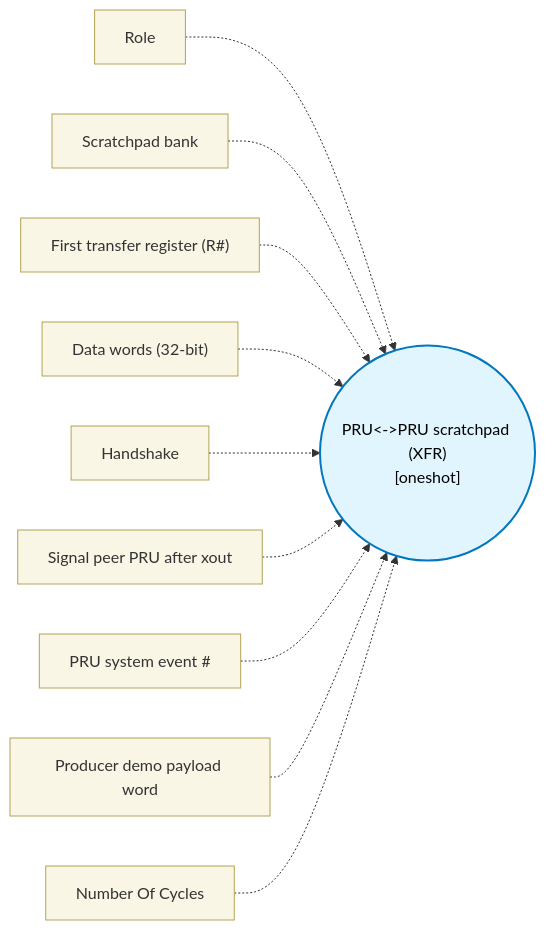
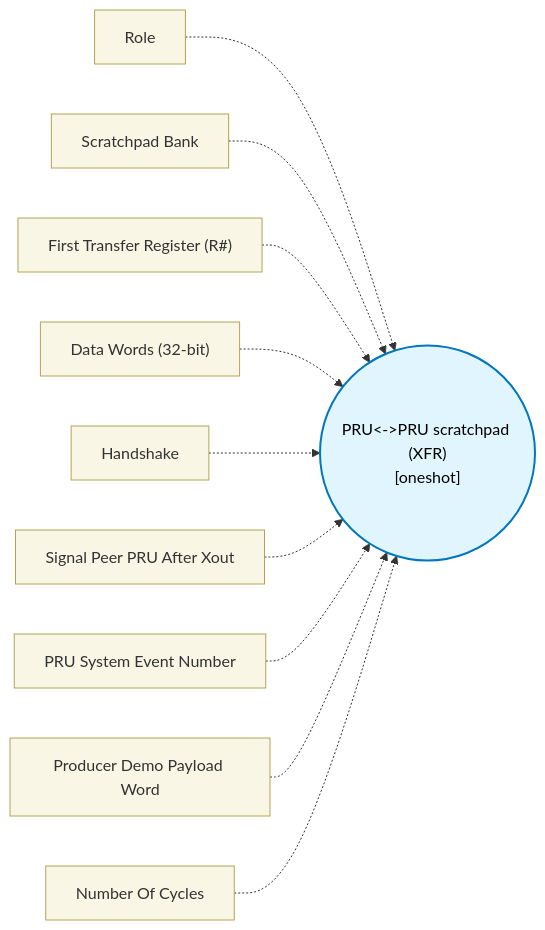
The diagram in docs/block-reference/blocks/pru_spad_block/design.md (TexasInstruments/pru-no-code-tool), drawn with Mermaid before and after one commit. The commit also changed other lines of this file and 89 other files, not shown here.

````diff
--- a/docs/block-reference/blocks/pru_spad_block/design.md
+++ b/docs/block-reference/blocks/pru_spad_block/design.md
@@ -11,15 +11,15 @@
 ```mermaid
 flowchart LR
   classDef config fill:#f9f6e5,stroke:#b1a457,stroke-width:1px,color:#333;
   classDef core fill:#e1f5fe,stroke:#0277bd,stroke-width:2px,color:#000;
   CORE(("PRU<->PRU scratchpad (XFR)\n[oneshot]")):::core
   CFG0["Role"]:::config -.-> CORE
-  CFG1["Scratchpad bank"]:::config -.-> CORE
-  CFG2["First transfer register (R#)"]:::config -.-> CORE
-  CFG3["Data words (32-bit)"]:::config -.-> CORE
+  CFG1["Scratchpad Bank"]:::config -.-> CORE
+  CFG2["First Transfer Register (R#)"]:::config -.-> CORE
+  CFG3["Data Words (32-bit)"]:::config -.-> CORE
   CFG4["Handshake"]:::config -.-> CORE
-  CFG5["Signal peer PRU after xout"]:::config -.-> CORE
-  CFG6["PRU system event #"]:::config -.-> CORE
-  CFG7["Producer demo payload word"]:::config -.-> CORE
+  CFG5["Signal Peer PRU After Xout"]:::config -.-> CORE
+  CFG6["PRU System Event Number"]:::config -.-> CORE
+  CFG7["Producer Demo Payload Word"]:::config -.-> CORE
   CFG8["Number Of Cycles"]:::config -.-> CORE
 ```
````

**TASK REQUIREMENTS**
A single number is the whole answer: please count how many lines of the records above include the string "reference".

**OUTPUT FOR THIS TASK**
3